Justice Department Resolves 'School-to-Prison Pipeline' Case in Mississippi
Officials with the state of Mississippi and the city of Meridian, Miss., have signed onto an agreement that will "prevent and address unconstitutional youth arrests and probation practices," the U.S. Department of Justice announced Friday.
If the agreement wins court approval, it will resolve a case student civil rights advocates had flagged as an example of the "school-to-prison pipeline." The federal agency sued the city of Meridian, the state of Mississippi, Lauderdale County, Miss.,Youth Court and the Youth Court Judges in 2012, alleging "systematic violations of youths' due process rights."

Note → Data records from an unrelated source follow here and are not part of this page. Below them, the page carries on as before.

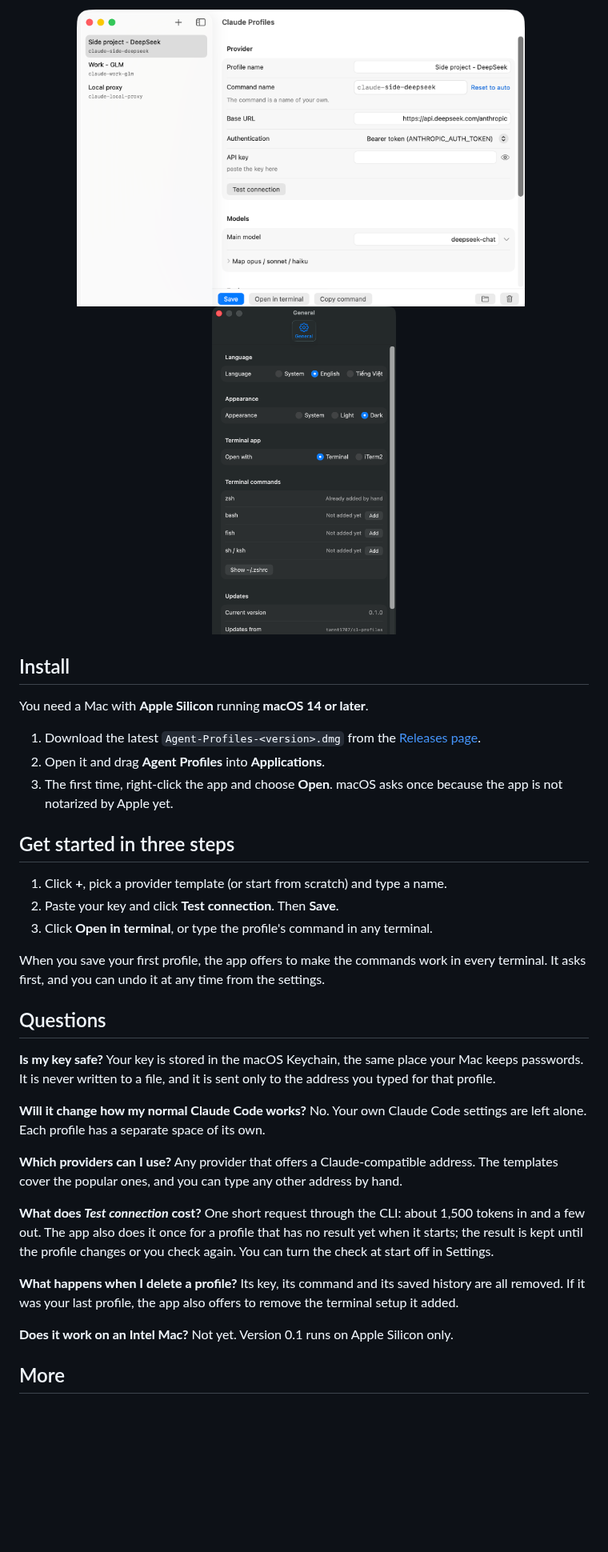
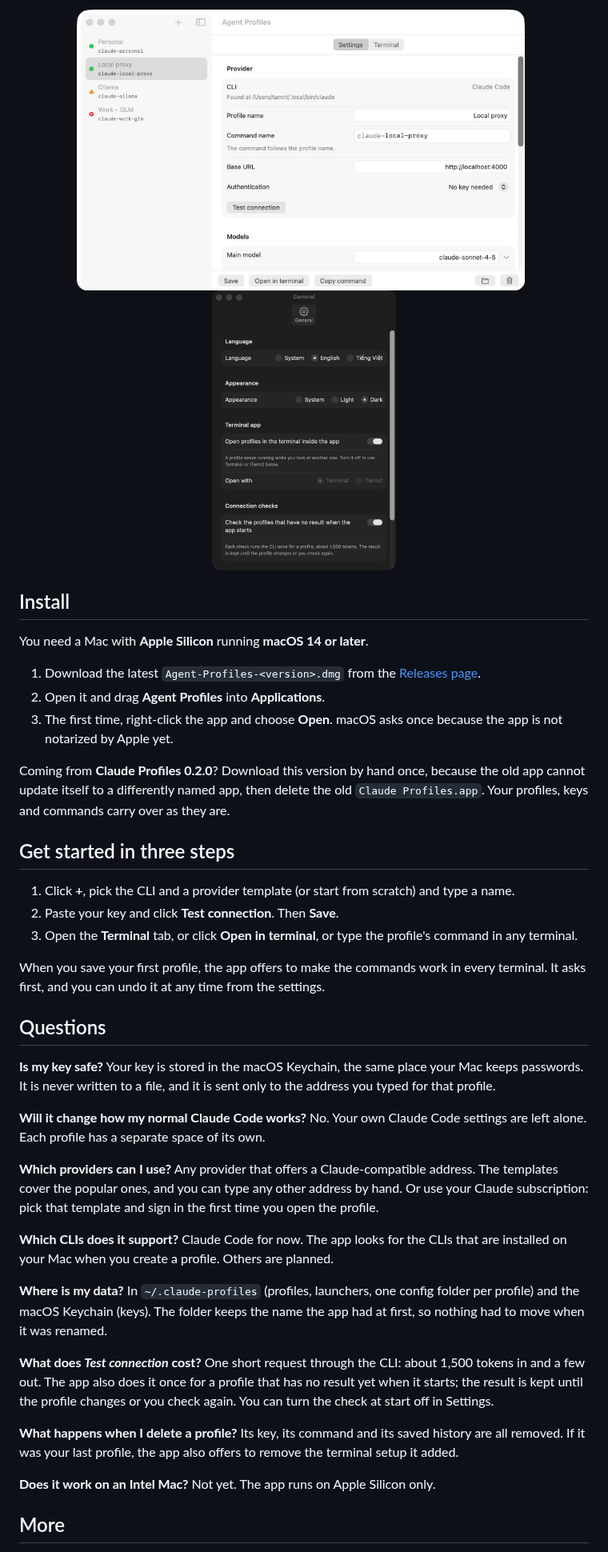
Before and after one commit to tamnt1707/agent-profiles, a Markdown page: README.md, the part around one of its changes. Shown at 80% size. Drawn GitHub-style; pictures changed too: docs/images/main-light.png, docs/images/settings-en.png; blank space fills up the shorter version.

```diff
--- a/README.md
+++ b/README.md
@@ -56,11 +73,15 @@ You need a Mac with **Apple Silicon** running **macOS 14 or later**.
 3. The first time, right-click the app and choose **Open**. macOS asks once because the app is
    not notarized by Apple yet.
 
+Coming from **Claude Profiles 0.2.0**? Download this version by hand once, because the old app cannot
+update itself to a differently named app, then delete the old `Claude Profiles.app`. Your profiles, keys
+and commands carry over as they are.
+
 ## Get started in three steps
 
-1. Click **+**, pick a provider template (or start from scratch) and type a name.
+1. Click **+**, pick the CLI and a provider template (or start from scratch) and type a name.
 2. Paste your key and click **Test connection**. Then **Save**.
-3. Click **Open in terminal**, or type the profile's command in any terminal.
+3. Open the **Terminal** tab, or click **Open in terminal**, or type the profile's command in any terminal.
 
 When you save your first profile, the app offers to make the commands work in every terminal.
 It asks first, and you can undo it at any time from the settings.
@@ -76,7 +97,16 @@ No. Your own Claude Code settings are left alone. Each profile has a separate sp
 
 **Which providers can I use?**
 Any provider that offers a Claude-compatible address. The templates cover the popular ones, and
-you can type any other address by hand.
+you can type any other address by hand. Or use your Claude subscription: pick that template and sign in the
+first time you open the profile.
+
+**Which CLIs does it support?**
+Claude Code for now. The app looks for the CLIs that are installed on your Mac when you create a profile.
+Others are planned.
+
+**Where is my data?**
+In `~/.claude-profiles` (profiles, launchers, one config folder per profile) and the macOS Keychain (keys). The
+folder keeps the name the app had at first, so nothing had to move when it was renamed.
 
 **What does *Test connection* cost?**
 One short request through the CLI: about 1,500 tokens in and a few out. The app also does it once for a profile
@@ -88,7 +118,7 @@ Its key, its command and its saved history are all removed. If it was your last
 also offers to remove the terminal setup it added.
 
 **Does it work on an Intel Mac?**
-Not yet. Version 0.1 runs on Apple Silicon only.
+Not yet. The app runs on Apple Silicon only.
 
 ## More
 
```
Also changed, not shown: other parts of README.md (+27 -10 lines), README.vi.md (+39 -13 lines), docs/BUILDING.md (+6 -2 lines), docs/images/main-dark.png, docs/images/main-vi.png, docs/images/settings-vi.png, docs/images/terminal-dark.png (added).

"The agreement with the city of Meridian addresses the Meridian Police Department's prior practice of arresting students referred by the school district without assessing whether there was sufficient probable cause to justify the arrest," the Justice Department said in a news release. "The settlement agreement prohibits the city police department from arresting youth for behavior that is appropriately addressed as a school discipline issue, and requires documented probable cause determinations for any youth arrested for criminal offenses."
The agreement also requires city police to issue Miranda warnings "as soon as a youth reasonably believes he or she is not free to leave and prohibiting officers from interviewing detained youth unless a guardian or attorney is present."
An agreement with the state also addresses youth probation practices
. It requires a clear explanation of youths' rights and prohibiting officers from "recommending incarcerating youths for violations of their probation contracts that would not otherwise amount to detainable offenses, unless and until all other reasonable alternatives to incarceration have been exhausted."
The 6,100-student Meridian School District made a similar agreement with the Justice Department in 2013 to address discriminatory discipline practices that federal officials said led to higher rates of discipline for black students than for their white peers.